| What needs to be done |
From the records, pick out and copy each line containing "scheme".

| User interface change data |

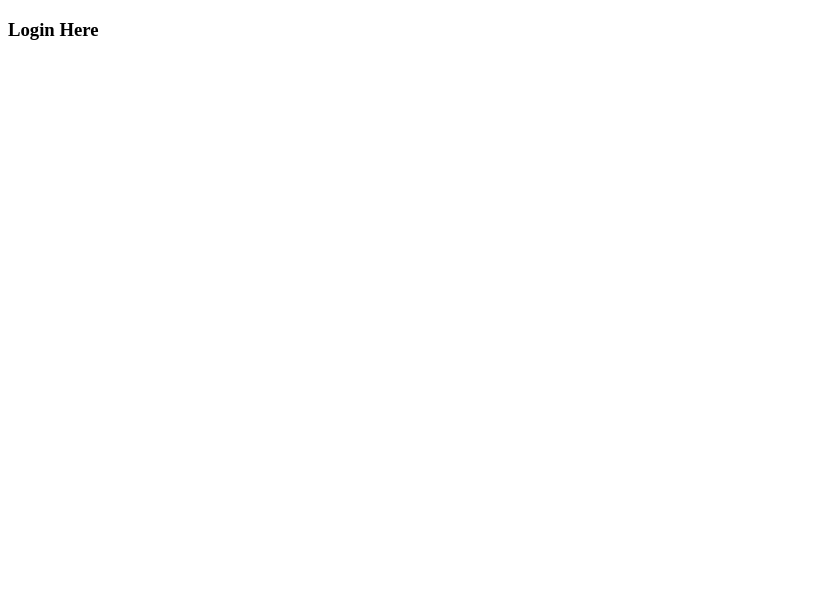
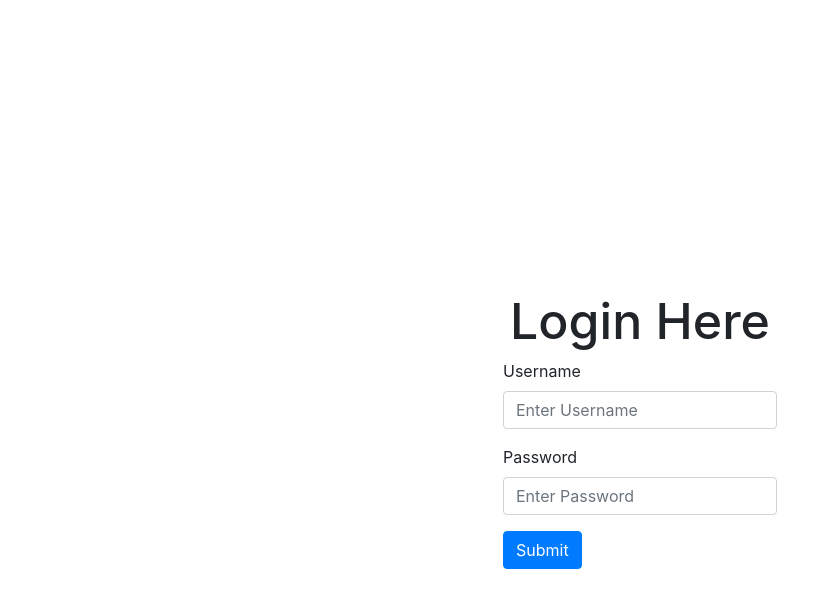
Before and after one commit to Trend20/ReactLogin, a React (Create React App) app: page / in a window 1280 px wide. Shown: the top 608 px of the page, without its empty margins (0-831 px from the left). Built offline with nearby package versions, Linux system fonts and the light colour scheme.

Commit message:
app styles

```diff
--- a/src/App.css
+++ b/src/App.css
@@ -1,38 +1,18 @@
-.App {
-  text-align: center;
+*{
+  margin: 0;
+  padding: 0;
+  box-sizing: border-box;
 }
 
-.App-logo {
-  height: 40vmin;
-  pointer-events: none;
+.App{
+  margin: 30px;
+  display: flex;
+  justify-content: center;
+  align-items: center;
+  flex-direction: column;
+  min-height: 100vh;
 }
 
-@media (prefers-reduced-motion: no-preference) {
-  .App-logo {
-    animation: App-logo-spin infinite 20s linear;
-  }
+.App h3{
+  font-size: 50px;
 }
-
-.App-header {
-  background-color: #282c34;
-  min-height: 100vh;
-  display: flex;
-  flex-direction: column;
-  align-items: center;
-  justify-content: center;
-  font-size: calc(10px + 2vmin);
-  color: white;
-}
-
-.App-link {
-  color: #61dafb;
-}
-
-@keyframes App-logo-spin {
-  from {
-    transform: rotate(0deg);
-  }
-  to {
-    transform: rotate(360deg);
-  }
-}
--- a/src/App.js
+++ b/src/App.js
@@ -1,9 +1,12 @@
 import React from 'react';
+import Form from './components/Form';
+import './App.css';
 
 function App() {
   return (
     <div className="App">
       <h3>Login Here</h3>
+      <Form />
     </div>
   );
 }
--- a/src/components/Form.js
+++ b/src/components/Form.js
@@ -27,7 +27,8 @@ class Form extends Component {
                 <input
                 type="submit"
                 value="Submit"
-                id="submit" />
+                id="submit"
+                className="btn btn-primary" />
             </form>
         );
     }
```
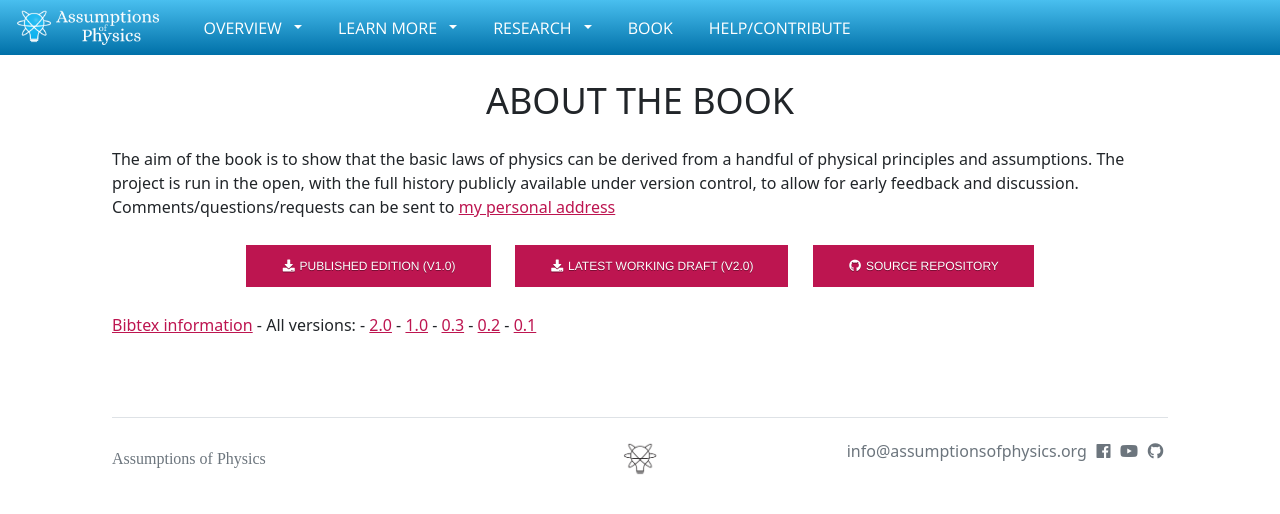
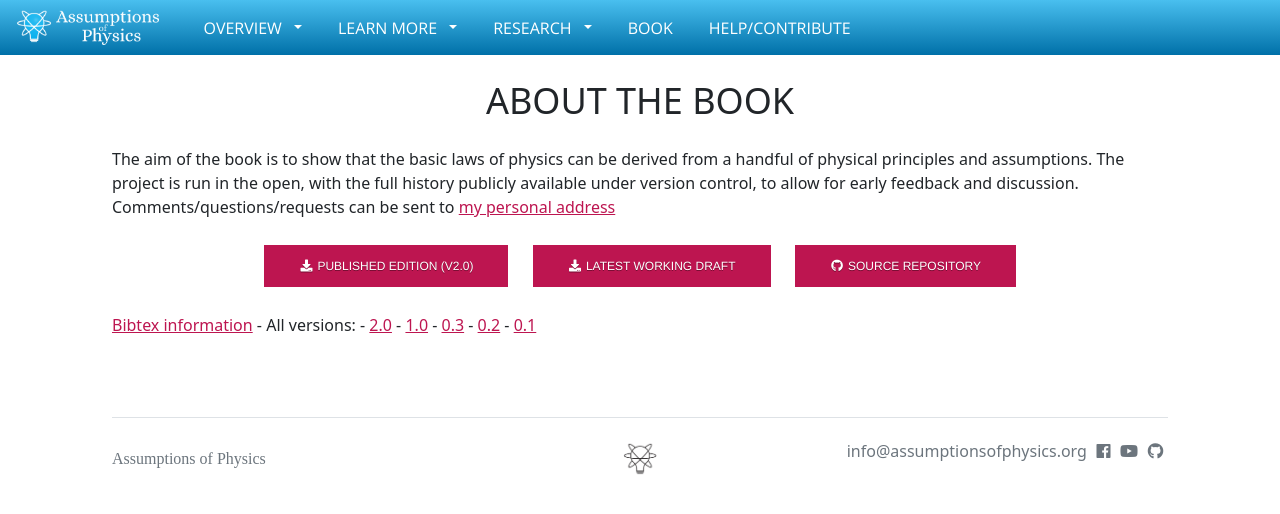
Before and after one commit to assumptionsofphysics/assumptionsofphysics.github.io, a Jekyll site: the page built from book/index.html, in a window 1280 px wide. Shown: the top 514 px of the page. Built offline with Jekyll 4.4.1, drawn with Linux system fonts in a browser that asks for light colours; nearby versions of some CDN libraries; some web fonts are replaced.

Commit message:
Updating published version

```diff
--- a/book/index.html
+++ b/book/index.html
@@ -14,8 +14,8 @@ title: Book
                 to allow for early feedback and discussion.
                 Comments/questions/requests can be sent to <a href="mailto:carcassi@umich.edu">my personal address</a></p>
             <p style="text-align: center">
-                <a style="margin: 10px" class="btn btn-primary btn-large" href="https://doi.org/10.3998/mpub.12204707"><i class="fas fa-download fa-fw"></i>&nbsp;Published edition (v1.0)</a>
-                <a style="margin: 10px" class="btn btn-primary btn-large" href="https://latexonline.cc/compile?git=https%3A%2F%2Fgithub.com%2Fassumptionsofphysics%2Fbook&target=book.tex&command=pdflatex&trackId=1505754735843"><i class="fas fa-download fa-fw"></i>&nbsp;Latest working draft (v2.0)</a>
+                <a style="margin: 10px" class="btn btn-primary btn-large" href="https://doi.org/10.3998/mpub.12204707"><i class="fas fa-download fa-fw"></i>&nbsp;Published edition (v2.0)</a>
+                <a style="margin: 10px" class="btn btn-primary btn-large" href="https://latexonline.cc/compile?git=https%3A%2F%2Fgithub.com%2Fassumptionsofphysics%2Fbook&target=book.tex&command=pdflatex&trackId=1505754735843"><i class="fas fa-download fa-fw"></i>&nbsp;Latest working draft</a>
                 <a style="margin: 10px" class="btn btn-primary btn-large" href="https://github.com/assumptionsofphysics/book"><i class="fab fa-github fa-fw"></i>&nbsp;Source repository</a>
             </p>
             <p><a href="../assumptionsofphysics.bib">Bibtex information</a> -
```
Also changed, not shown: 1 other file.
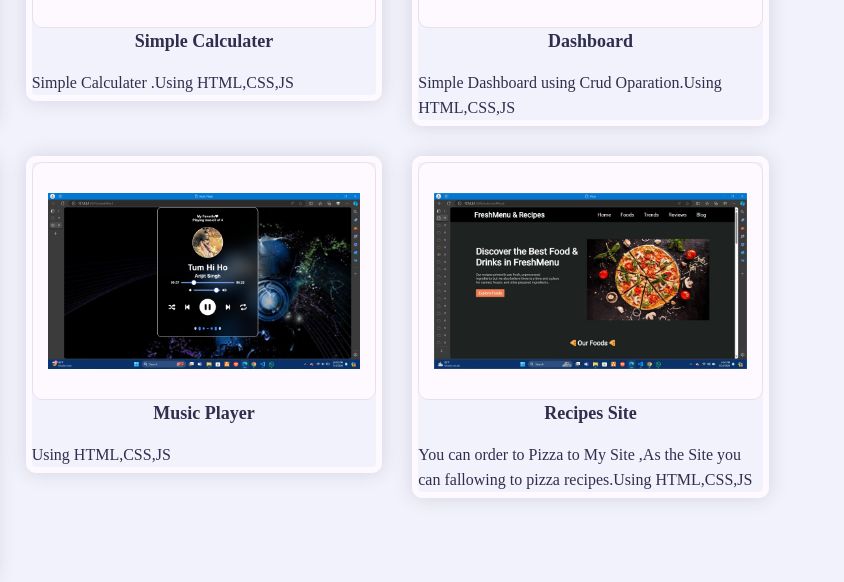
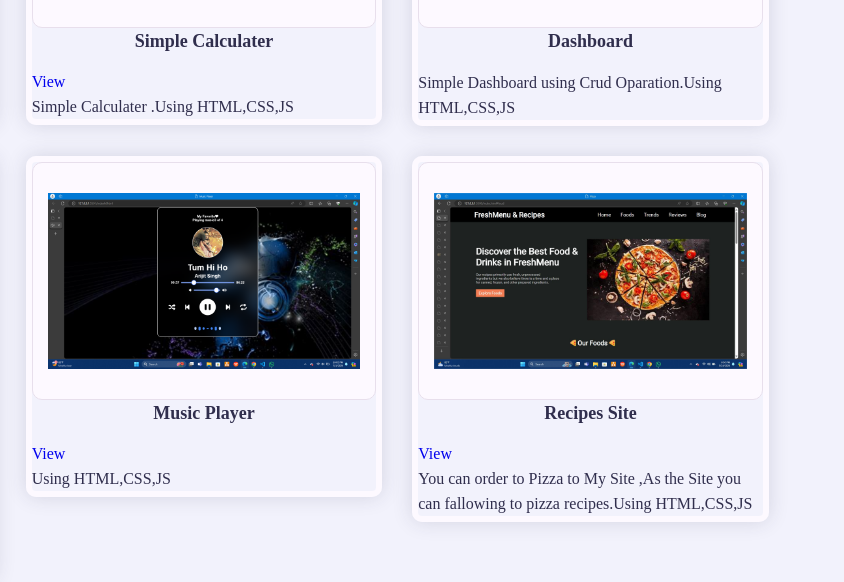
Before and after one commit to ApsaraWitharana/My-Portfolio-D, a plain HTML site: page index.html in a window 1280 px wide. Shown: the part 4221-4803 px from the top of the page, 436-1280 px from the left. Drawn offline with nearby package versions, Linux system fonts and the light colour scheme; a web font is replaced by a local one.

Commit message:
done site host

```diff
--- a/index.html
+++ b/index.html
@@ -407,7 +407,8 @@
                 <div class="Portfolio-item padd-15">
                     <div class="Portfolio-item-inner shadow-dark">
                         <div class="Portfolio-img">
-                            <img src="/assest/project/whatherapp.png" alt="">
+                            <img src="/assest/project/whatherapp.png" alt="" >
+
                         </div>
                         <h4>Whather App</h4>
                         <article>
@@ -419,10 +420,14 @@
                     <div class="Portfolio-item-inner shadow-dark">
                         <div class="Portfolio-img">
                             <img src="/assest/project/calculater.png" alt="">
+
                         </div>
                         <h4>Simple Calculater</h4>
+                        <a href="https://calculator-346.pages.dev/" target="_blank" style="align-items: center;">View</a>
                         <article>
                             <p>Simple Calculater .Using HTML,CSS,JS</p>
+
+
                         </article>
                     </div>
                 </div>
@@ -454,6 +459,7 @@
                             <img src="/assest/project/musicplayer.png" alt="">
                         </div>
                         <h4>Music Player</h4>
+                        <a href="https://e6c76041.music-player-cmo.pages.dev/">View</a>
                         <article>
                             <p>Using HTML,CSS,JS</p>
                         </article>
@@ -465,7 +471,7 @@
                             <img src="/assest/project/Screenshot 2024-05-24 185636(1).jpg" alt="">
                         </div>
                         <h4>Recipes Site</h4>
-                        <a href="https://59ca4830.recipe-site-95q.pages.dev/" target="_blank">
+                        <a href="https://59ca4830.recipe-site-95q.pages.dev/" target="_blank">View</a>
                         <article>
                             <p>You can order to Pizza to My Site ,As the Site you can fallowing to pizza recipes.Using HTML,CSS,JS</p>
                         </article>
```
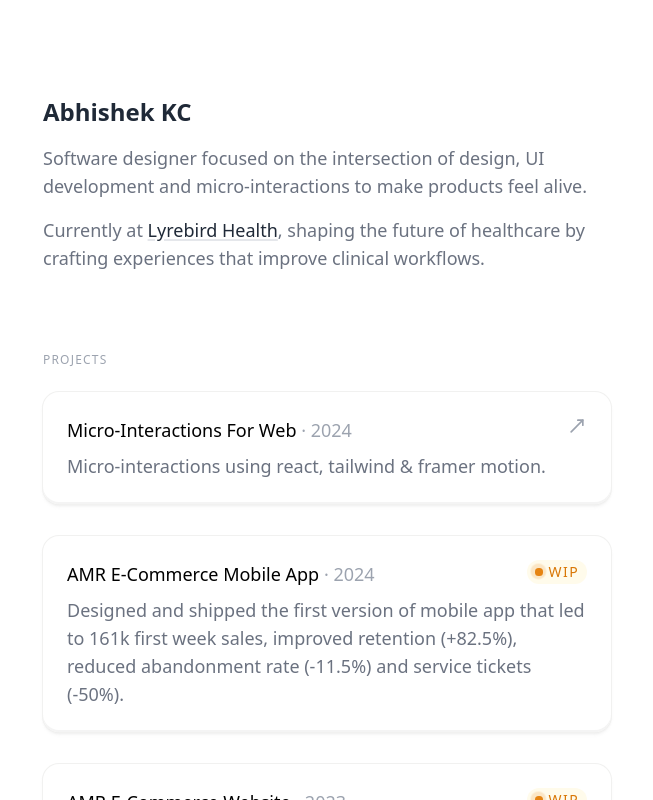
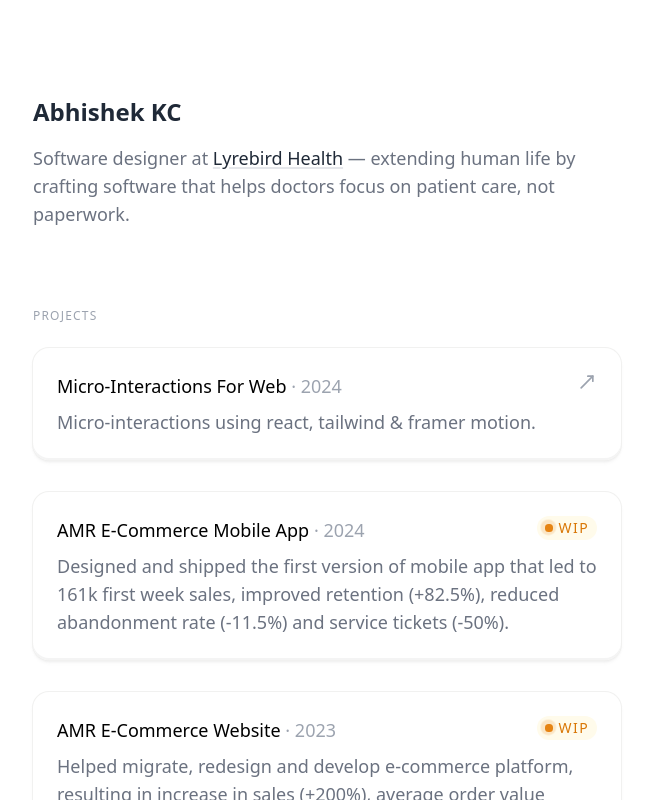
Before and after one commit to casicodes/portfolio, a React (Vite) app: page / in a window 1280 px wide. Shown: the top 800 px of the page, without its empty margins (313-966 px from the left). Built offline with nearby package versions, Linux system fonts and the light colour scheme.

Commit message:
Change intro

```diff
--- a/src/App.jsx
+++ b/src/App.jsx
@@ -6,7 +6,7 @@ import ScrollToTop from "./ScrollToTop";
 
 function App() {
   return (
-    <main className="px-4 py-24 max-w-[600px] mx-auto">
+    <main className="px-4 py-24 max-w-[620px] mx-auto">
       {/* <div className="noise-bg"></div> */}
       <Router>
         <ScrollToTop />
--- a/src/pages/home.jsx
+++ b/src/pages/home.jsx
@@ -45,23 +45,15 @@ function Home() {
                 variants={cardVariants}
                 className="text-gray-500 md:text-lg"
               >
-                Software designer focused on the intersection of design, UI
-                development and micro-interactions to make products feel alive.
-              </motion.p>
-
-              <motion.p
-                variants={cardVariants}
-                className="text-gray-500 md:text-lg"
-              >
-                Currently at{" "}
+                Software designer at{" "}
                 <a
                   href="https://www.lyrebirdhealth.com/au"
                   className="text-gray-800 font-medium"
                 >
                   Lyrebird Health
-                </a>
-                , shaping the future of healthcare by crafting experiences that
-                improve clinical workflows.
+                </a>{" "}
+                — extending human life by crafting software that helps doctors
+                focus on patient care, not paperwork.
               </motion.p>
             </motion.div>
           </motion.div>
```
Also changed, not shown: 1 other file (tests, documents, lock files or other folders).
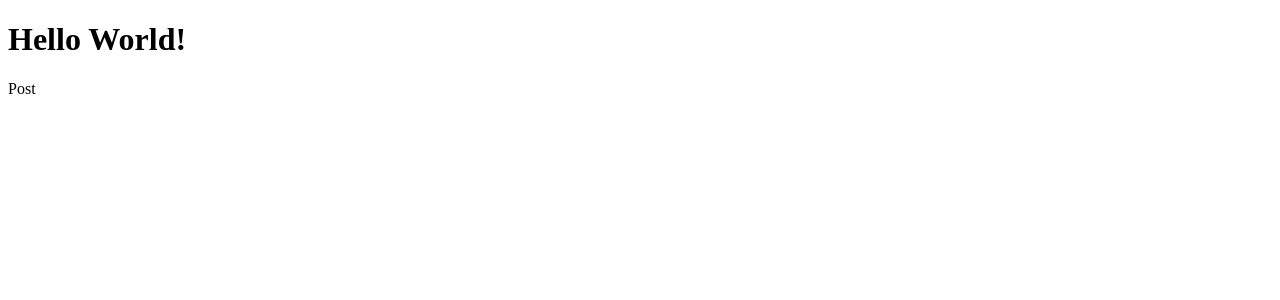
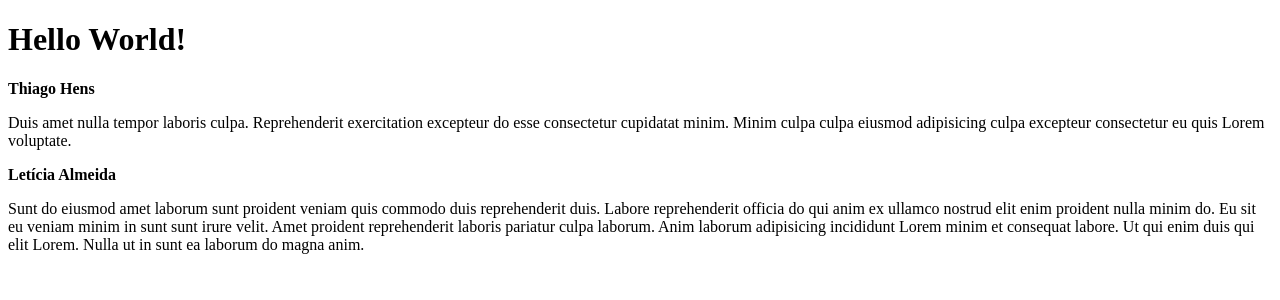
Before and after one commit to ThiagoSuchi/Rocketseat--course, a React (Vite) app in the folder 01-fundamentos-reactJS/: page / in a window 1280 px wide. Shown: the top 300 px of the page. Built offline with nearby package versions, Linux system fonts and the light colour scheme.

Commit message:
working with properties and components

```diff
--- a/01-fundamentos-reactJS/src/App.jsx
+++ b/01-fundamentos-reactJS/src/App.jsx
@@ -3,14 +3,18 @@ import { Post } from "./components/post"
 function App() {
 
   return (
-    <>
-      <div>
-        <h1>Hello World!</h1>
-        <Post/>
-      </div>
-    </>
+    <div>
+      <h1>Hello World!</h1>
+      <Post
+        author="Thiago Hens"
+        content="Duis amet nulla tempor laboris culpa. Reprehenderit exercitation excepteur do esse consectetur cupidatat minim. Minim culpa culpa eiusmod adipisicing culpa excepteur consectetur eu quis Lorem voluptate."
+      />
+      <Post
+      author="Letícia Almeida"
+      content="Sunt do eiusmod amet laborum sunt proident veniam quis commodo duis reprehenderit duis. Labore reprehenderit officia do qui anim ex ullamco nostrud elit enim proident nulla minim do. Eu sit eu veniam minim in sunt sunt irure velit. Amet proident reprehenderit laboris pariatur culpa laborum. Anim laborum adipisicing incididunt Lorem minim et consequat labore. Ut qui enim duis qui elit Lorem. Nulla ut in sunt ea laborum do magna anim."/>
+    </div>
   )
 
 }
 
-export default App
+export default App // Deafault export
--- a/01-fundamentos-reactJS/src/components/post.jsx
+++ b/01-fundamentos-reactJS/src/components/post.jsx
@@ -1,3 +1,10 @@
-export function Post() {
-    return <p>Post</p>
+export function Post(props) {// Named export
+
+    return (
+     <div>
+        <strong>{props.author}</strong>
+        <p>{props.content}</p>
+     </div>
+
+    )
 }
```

| Output for this task |
Before and after one commit to Trend20/ReactLogin, a React (Create React App) app: page / in a window 1280 px wide. Shown: the top 608 px of the page, without its empty margins (0-831 px from the left). Built offline with nearby package versions, Linux system fonts and the light colour scheme.
Before and after one commit to ApsaraWitharana/My-Portfolio-D, a plain HTML site: page index.html in a window 1280 px wide. Shown: the part 4221-4803 px from the top of the page, 436-1280 px from the left. Drawn offline with nearby package versions, Linux system fonts and the light colour scheme; a web font is replaced by a local one.
Before and after one commit to casicodes/portfolio, a React (Vite) app: page / in a window 1280 px wide. Shown: the top 800 px of the page, without its empty margins (313-966 px from the left). Built offline with nearby package versions, Linux system fonts and the light colour scheme.
Before and after one commit to ThiagoSuchi/Rocketseat--course, a React (Vite) app in the folder 01-fundamentos-reactJS/: page / in a window 1280 px wide. Shown: the top 300 px of the page. Built offline with nearby package versions, Linux system fonts and the light colour scheme.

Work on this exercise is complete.